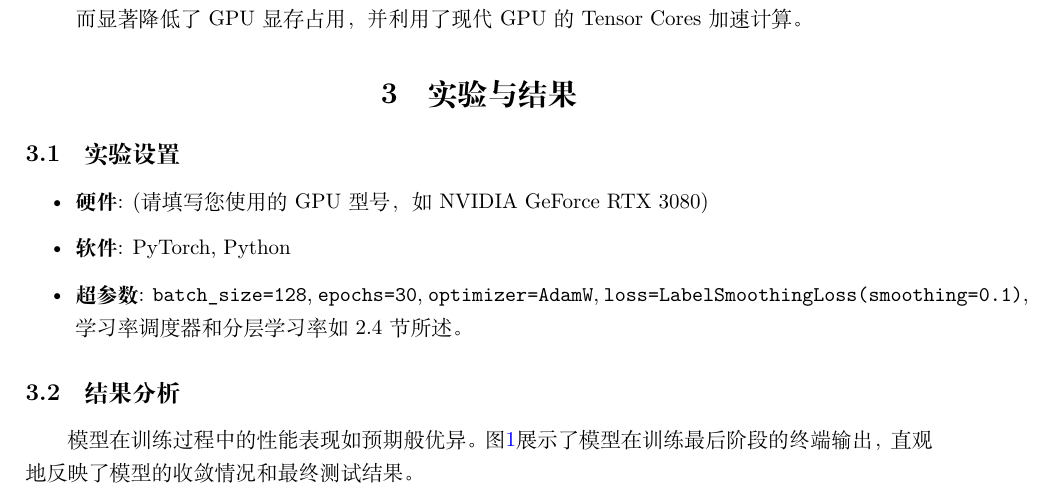
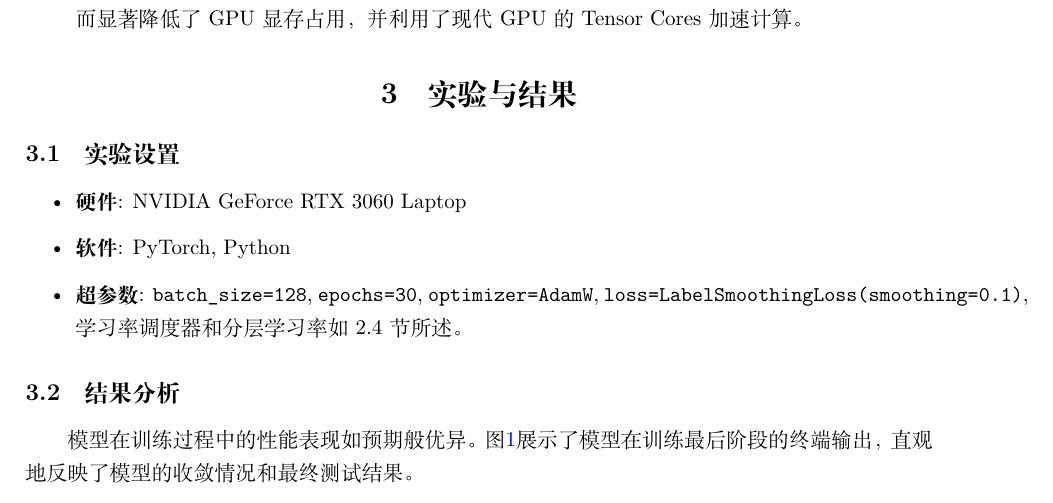
Before and after one commit to LeaderOnePro/AICourseEndingAssignment, a LaTeX document (结课报告.tex): part of page 3 of 4, cut so that both start at the same text. Compiled offline with XeLaTeX.

Commit message:
Update: 更新实验设置中的硬件信息，将GPU型号从NVIDIA GeForce RTX 3080更改为NVIDIA GeForce RTX 3060 Laptop，以反映实际使用情况。

```diff
--- a/结课报告.tex
+++ b/结课报告.tex
@@ -81,7 +81,7 @@
 \subsection{实验设置}
 
 \begin{itemize}
-    \item \textbf{硬件}: (请填写您使用的GPU型号，如 NVIDIA GeForce RTX 3080)
+    \item \textbf{硬件}: NVIDIA GeForce RTX 3060 Laptop
     \item \textbf{软件}: PyTorch, Python
     \item \textbf{超参数}: \texttt{batch\_size=128}, \texttt{epochs=30}, \texttt{optimizer=AdamW}, \texttt{loss=LabelSmoothingLoss(smoothing=0.1)}, 学习率调度器和分层学习率如 2.4 节所述。
 \end{itemize}
```
Also changed, not shown: 结课报告.md (+1 -1 lines), 1 other file.
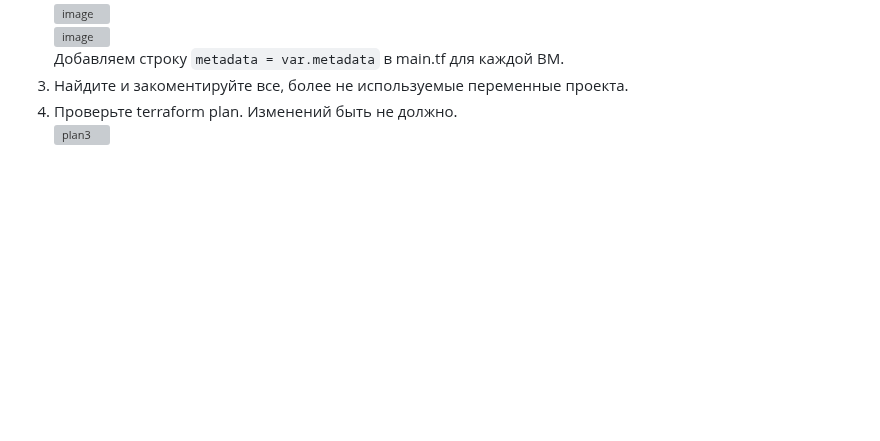
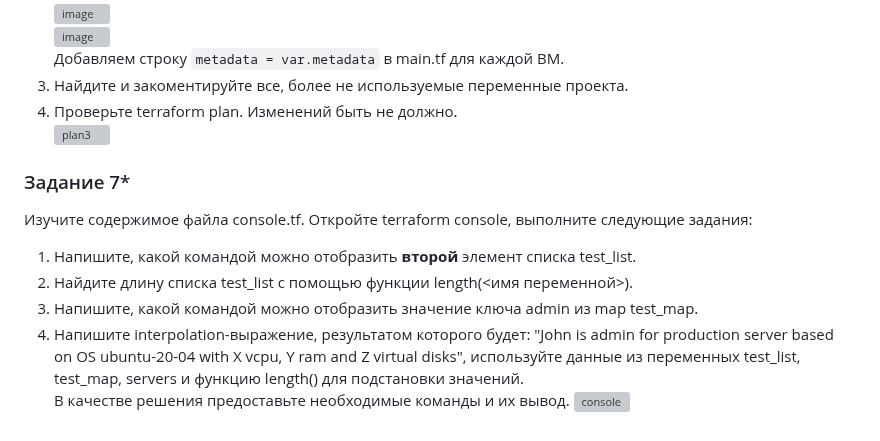
Before and after one commit to Daimero88/netology, a Markdown page: terraform-hw/02/readme.md, the part around the change. Drawn GitHub-style; blank space fills up the shorter version; grey boxes are pictures that could not be loaded.

```diff
--- a/terraform-hw/02/readme.md
+++ b/terraform-hw/02/readme.md
@@ -89,3 +89,15 @@ Core Fraction позволяет ограничить процент мощно
 3. Найдите и закоментируйте все, более не используемые переменные проекта.
 4. Проверьте terraform plan. Изменений быть не должно.
 ![plan3](https://github.com/user-attachments/assets/f53d93af-a388-46a0-9532-b382516e7e96)
+
+
+### Задание 7*
+
+Изучите содержимое файла console.tf. Откройте terraform console, выполните следующие задания:
+
+1. Напишите, какой командой можно отобразить **второй** элемент списка test_list.
+2. Найдите длину списка test_list с помощью функции length(<имя переменной>).
+3. Напишите, какой командой можно отобразить значение ключа admin из map test_map.
+4. Напишите interpolation-выражение, результатом которого будет: "John is admin for production server based on OS ubuntu-20-04 with X vcpu, Y ram and Z virtual disks", используйте данные из переменных test_list, test_map, servers и функцию length() для подстановки значений.
+В качестве решения предоставьте необходимые команды и их вывод.
+![console](https://github.com/user-attachments/assets/090c14bb-c580-40c6-9f6e-9f4e5b8ea07d)
```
◆ ◆ ◆ ◆ ◆
EXERCISE GOAL: Please reproduce the records above exactly, omitting every picture.

EXERCISE RESPONSE:
Before and after one commit to LeaderOnePro/AICourseEndingAssignment, a LaTeX document (结课报告.tex): part of page 3 of 4, cut so that both start at the same text. Compiled offline with XeLaTeX.

Commit message:
Update: 更新实验设置中的硬件信息，将GPU型号从NVIDIA GeForce RTX 3080更改为NVIDIA GeForce RTX 3060 Laptop，以反映实际使用情况。

```diff
--- a/结课报告.tex
+++ b/结课报告.tex
@@ -81,7 +81,7 @@
 \subsection{实验设置}
 
 \begin{itemize}
-    \item \textbf{硬件}: (请填写您使用的GPU型号，如 NVIDIA GeForce RTX 3080)
+    \item \textbf{硬件}: NVIDIA GeForce RTX 3060 Laptop
     \item \textbf{软件}: PyTorch, Python
     \item \textbf{超参数}: \texttt{batch\_size=128}, \texttt{epochs=30}, \texttt{optimizer=AdamW}, \texttt{loss=LabelSmoothingLoss(smoothing=0.1)}, 学习率调度器和分层学习率如 2.4 节所述。
 \end{itemize}
```
Also changed, not shown: 结课报告.md (+1 -1 lines), 1 other file.
Before and after one commit to Daimero88/netology, a Markdown page: terraform-hw/02/readme.md, the part around the change. Drawn GitHub-style; blank space fills up the shorter version; grey boxes are pictures that could not be loaded.

```diff
--- a/terraform-hw/02/readme.md
+++ b/terraform-hw/02/readme.md
@@ -89,3 +89,15 @@ Core Fraction позволяет ограничить процент мощно
 3. Найдите и закоментируйте все, более не используемые переменные проекта.
 4. Проверьте terraform plan. Изменений быть не должно.
 ![plan3](https://github.com/user-attachments/assets/f53d93af-a388-46a0-9532-b382516e7e96)
+
+
+### Задание 7*
+
+Изучите содержимое файла console.tf. Откройте terraform console, выполните следующие задания:
+
+1. Напишите, какой командой можно отобразить **второй** элемент списка test_list.
+2. Найдите длину списка test_list с помощью функции length(<имя переменной>).
+3. Напишите, какой командой можно отобразить значение ключа admin из map test_map.
+4. Напишите interpolation-выражение, результатом которого будет: "John is admin for production server based on OS ubuntu-20-04 with X vcpu, Y ram and Z virtual disks", используйте данные из переменных test_list, test_map, servers и функцию length() для подстановки значений.
+В качестве решения предоставьте необходимые команды и их вывод.
+![console](https://github.com/user-attachments/assets/090c14bb-c580-40c6-9f6e-9f4e5b8ea07d)
```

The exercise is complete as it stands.